Adverse childhood experiences (ACEs) are linked to risky health behaviors (e.g., alcohol, substance use), chronic health conditions (e.g., diabetes, cancer), higher medical costs, and early death. Children exposed to trauma are seven times more likely to develop a substance use disorder in adolescence or adulthood compared to those who were not exposed. However, not all children who experience ACEs will grow up to have detrimental outcomes. One aspect of parenting that may be particularly relevant for promoting risk or resilience in the context of adversity is parental emotion socialization (ES). Despite the established link between ACEs and substance use, no research, to date, has examined whether ES serves as a risk or protective factor in the context of ACEs and subsequent substance use. As such, the present study aims to fill this gap by examining ES as a moderator of the relationship between ACEs and substance use. Participants (N=550, age M=20.4, SD=4.7) were recruited from SONA systems: a university operated online platform where students may choose to voluntarily participate in a variety of self-report research studies in exchange for course credit or extra credit. The present project comes from a larger study called the Religion, Emotions and Current Health (REACH) study. Retrospective measures regarding the participants' adverse childhood experiences and their parent’s emotion socialization behavior include The Adverse Childhood Experiences Survey (ACEs) and The Coping with Children’s Negative Emotions Scale (CCNES). Alcohol Use Disorders Identification Test (AUDIT) and the Drug Abuse Screening Test (DAST-10) was used to assess for current substance use. All analyses will be conducted using the R package for statistical computing. Bivariate correlations will be examined for all variables using Pearson’s correlation coefficient method. A hierarchical multiple regression analysis will be implemented to determine if parental emotion socialization moderates the relationship between childhood adversity and substance use. The estimated multiple regression formula, ( Y) ̂= i + b1X + b2M + b3XM + ey; where Y ̂ = outcome (i.e., current substance use), X = the predictor variable (i.e., ACEs), M = primary moderator variable (i.e., parental emotion socialization from childhood), and b3XM= interaction will be applied with R’s base lm(Y~X*Z) function.

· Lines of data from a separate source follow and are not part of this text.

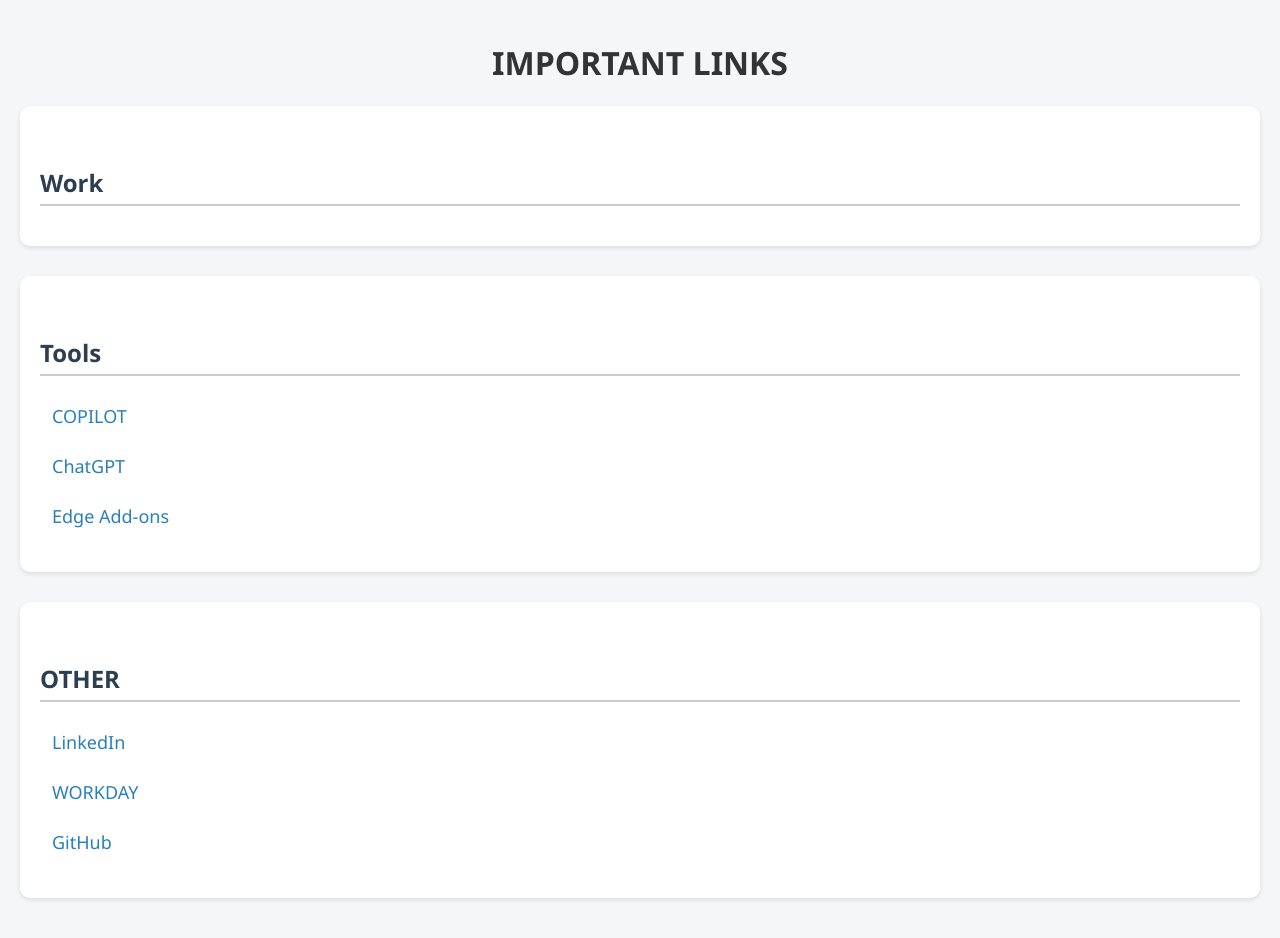
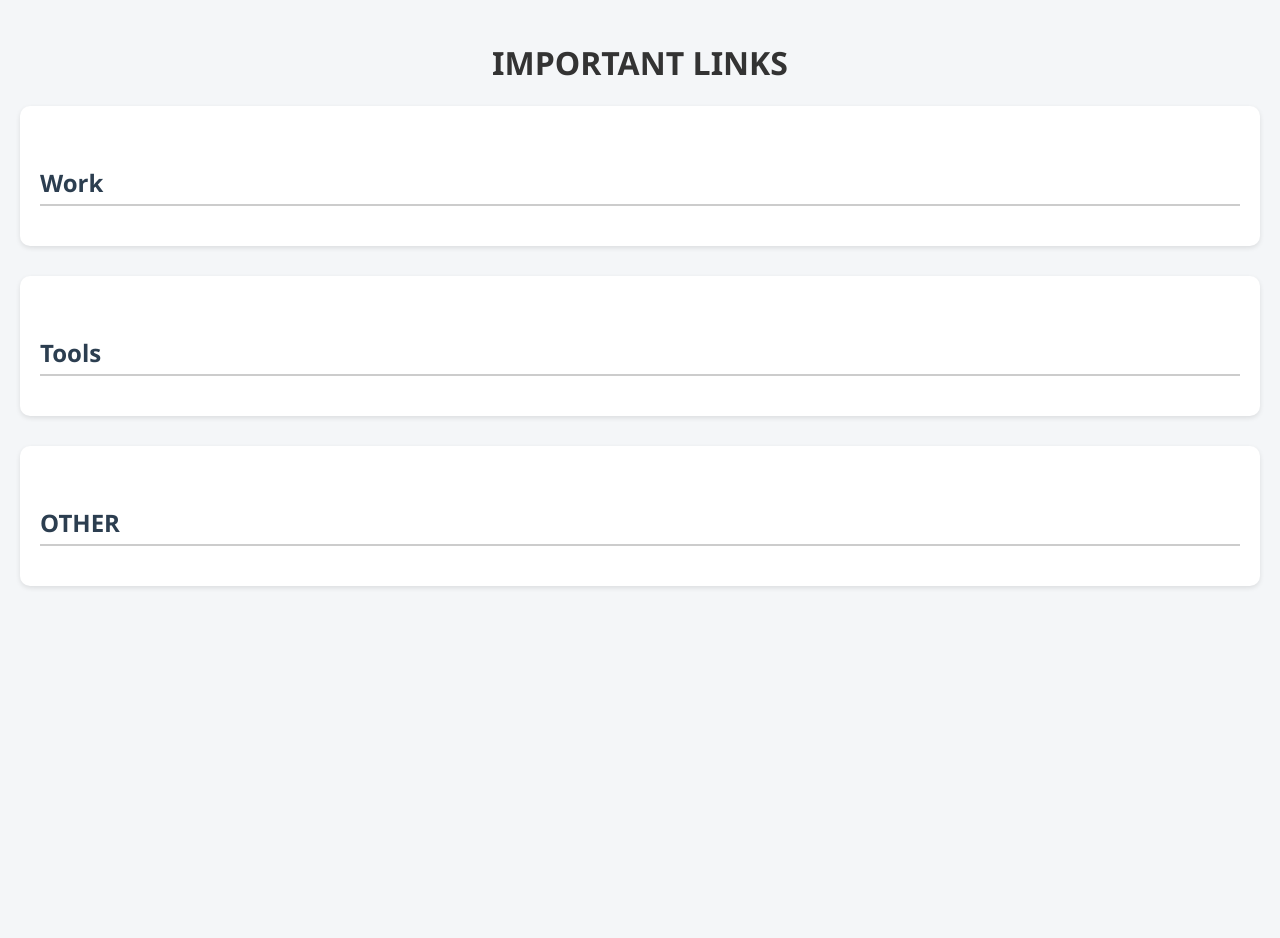
Before and after one commit to Anush-git-hub/important-links, a plain HTML site: page index.html in a window 1280 px wide. After the commit the page ends 800 px from the top, so only its background shows below. Drawn offline with Linux system fonts and the light colour scheme.

Commit message:
Update index.html

```diff
--- a/index.html
+++ b/index.html
@@ -63,18 +63,14 @@
     <div class="section">
         <h2>Tools</h2>
         <ul>
-            <li><a href="https://m365.cloud.microsoft/chat/?auth=2" target="_blank">COPILOT</a></li>
-            <li><a href="https://chat.openai.com" target="_blank">ChatGPT</a></li>
-            <li><a href="https://microsoftedge.microsoft.com/addons" target="_blank">Edge Add-ons</a></li>
+
         </ul>
     </div>
 
     <div class="section">
         <h2>OTHER</h2>
         <ul>
-            <li><a href="https://www.linkedin.com" target="_blank">LinkedIn</a></li>
-            <li><a href="https://wd3.myworkday.com/lseg/d/task/2997$18982.htmld" target="_blank">WORKDAY</a></li>
-            <li><a href="https://github.com" target="_blank">GitHub</a></li>
+
         </ul>
     </div>
 </body>
```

The proposed study will test two main hypotheses: 1) ACEs from childhood will act as a predictor for current substance use in adulthood (as reflected in the literature) 2) ES will act as a moderator on the relationship between ACEs and substance use; however, the nature of this interaction will vary depending on the type of ES behaviors. Specifically, the link between ACEs in childhood and substance use in early adulthood will be exacerbated by a childhood marked by high levels of non-supportive ES; whereas, the link between ACEs in childhood and substance use in early adulthood will be lessened (buffered) by a childhood marked by high levels of supportive ES.